Horizontal drilling activity in the Mississippian section is moving east of the Nemaha Ridge in northern Oklahoma. Exploration for oil accumulations the Osagian low-permeability ramp sediments has produced promising results as operators begin to unravel the details of reservoir facies and their deliverability. Regionally, this multi-state and complex stratigraphic trap rides over the low-relief structural rise that has channeled fluid movement through its brittle, fractured carbonates since Pennsylvanian time. Fluid migration culminated in the deposition of Mississippi Valley Type lead-zinc deposits of the Tri-State district and left scattered and breached oil and gas accumulations in its wake. The fluid carrier beds are comprised of crinoidal sediments, carbonate mudstones, and inter-bedded cherts. These rocks have been altered through time by a variety of processes ranging from early cementation and silicification, through regional migration of fluids from the basins to the east, west and south, multiple episodes of fracturing, and finally vertical migration of hydrothermal fluids along basement involved faults. Structural grain at all scales, from regional basement faulting to cm-scale intra-chert fracturing, provides a natural context for the interpretation of reservoir facies. Observations related to lineaments, faults and fractures enable the geologists who are working the play to begin to unravel the interlocking controls on the complex diagenetic history of the region. The spatial distribution of the reservoir units is reflected by historical and current drilling patterns. These conduits define a plumbing system that continues to deliver high fluid volumes from the reservoir today.

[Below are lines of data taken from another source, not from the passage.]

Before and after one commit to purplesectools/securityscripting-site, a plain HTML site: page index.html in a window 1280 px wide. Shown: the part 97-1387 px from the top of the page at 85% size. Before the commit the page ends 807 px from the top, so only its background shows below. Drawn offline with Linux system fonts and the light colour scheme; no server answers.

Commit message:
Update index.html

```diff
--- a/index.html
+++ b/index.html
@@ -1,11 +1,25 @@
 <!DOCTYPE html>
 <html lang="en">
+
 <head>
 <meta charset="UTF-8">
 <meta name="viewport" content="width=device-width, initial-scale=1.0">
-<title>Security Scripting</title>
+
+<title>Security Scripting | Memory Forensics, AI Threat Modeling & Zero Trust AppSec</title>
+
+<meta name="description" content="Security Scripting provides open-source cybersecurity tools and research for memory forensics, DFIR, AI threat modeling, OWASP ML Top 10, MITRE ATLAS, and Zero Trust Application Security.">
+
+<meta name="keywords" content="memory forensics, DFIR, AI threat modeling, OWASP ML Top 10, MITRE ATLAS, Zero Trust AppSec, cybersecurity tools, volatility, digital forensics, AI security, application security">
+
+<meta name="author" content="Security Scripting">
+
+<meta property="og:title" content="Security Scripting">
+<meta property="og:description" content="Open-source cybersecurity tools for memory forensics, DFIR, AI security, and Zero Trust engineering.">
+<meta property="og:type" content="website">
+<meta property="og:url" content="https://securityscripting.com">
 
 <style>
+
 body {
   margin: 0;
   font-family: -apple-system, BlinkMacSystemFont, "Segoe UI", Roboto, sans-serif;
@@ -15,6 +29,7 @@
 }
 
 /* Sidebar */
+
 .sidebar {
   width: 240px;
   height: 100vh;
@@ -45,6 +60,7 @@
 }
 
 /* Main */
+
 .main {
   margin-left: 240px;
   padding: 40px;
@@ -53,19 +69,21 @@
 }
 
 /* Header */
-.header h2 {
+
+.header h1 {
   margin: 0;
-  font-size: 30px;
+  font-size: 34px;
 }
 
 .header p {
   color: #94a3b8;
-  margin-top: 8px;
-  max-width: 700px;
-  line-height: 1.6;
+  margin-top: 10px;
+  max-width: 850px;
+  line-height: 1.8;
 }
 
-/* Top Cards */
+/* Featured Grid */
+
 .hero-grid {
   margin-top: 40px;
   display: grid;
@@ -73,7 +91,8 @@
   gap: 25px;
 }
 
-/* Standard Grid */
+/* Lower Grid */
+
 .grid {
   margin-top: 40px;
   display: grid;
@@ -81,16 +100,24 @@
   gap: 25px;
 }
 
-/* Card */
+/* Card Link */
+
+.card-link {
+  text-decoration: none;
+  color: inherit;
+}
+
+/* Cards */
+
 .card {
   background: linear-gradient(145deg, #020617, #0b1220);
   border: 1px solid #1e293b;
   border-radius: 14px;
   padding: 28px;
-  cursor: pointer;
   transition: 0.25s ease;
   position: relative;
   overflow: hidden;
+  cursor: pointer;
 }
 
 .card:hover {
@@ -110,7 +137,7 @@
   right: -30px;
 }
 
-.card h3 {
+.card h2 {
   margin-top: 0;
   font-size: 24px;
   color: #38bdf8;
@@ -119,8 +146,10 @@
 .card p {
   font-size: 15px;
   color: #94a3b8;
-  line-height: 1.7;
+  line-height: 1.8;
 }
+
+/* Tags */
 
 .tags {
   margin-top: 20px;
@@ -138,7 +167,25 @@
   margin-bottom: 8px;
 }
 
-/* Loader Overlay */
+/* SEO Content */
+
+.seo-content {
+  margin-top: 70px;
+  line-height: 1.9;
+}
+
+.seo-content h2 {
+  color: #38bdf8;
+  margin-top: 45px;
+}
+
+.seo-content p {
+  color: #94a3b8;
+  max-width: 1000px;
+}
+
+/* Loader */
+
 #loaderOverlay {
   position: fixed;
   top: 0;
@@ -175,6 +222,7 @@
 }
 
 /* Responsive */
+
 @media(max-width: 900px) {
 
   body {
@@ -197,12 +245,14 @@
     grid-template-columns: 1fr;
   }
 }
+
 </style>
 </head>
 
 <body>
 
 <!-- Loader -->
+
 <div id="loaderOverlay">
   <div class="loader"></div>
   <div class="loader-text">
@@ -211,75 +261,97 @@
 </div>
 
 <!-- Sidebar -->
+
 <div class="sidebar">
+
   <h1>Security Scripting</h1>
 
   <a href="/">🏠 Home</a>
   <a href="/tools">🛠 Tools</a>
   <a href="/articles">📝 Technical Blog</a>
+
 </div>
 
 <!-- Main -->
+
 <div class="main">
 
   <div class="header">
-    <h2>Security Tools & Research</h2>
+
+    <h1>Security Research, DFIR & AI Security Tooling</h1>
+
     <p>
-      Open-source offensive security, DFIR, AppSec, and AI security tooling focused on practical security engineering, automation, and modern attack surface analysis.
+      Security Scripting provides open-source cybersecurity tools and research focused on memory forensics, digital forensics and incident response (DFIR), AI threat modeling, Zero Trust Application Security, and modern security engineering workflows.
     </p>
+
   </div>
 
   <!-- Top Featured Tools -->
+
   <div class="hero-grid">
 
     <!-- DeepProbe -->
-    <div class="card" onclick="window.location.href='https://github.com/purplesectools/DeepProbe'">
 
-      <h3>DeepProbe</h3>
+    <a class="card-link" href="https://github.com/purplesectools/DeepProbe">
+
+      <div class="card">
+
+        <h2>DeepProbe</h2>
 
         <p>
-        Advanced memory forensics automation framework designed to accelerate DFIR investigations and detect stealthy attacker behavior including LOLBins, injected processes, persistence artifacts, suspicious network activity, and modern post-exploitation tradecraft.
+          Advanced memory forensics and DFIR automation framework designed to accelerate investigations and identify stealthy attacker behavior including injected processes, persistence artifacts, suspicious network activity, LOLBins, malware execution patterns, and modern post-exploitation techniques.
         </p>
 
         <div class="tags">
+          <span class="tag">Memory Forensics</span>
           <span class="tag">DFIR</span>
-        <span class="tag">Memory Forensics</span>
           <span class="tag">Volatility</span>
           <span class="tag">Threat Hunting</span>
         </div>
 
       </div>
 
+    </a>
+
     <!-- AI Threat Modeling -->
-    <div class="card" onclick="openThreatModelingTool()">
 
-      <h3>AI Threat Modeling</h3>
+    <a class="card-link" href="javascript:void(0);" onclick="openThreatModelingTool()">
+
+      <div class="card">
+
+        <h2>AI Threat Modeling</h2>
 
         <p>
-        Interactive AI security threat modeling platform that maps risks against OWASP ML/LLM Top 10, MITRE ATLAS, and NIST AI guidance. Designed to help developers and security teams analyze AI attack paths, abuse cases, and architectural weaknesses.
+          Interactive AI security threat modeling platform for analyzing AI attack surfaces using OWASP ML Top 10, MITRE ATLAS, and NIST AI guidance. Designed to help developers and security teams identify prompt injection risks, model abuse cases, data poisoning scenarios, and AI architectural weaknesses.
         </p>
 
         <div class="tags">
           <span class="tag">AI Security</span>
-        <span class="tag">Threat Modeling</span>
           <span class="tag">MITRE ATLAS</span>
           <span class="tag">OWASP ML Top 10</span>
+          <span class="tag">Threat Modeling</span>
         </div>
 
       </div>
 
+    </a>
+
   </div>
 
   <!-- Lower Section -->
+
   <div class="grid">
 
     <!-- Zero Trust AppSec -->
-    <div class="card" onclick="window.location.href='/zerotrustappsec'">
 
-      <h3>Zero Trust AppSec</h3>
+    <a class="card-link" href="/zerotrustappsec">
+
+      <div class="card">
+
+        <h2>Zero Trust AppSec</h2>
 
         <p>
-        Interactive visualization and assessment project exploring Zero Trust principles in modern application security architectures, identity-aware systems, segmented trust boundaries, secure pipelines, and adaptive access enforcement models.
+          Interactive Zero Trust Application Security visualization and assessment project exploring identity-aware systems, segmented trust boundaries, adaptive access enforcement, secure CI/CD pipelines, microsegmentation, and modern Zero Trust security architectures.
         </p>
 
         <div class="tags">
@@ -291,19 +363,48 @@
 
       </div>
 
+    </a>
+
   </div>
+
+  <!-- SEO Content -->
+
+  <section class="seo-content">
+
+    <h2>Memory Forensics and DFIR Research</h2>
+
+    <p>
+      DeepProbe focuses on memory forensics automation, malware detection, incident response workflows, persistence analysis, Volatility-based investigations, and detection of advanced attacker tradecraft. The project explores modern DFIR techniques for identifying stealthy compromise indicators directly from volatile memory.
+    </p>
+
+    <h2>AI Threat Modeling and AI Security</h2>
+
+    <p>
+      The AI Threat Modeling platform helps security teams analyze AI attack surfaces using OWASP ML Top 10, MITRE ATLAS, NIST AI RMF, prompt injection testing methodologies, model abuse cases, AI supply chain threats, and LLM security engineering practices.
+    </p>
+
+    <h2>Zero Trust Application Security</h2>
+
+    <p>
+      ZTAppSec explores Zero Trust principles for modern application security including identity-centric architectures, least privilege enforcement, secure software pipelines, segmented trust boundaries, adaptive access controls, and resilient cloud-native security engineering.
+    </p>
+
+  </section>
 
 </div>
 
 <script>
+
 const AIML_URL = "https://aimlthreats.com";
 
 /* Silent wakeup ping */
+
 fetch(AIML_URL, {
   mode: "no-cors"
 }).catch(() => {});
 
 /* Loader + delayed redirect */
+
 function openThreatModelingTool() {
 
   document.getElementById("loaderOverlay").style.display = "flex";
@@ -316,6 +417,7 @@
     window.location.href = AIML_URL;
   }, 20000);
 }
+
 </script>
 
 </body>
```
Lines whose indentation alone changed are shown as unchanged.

In the Mississippian-aged reservoirs east of the Nemaha Ridge, old vertical accumulations have been drilled and produced since the 1920s. These traps are typically small structural closures aligned along NNE-trending features that are sub-parallel to the Nemaha Ridge (Figure 1). Trapping trends truncate along orthogonal lineaments. Northeast-trending features, including the Nemaha Ridge, are rooted in basement-involved faulting that is compressional in origin (Gay, 2003a, 2003b). Transpressional movement along these faults prior to and during Mississippian and Pennsylvanian time created pop up structures, as well as exposure of the Mississippian limestone and chert section at the end of Mississippian time. Relaxation and extension coincident with and following the Ozark uplift and dip reversal allowed for movement of fluids from the basement into the Mississippian section along deep-seated fault zones, as well as the migration of oil from Devonian source rock kitchens to the east and south. During this phase, traps were also breached, rotated, and refilled. Movement of surface groundwater into the system from outcrop continues today.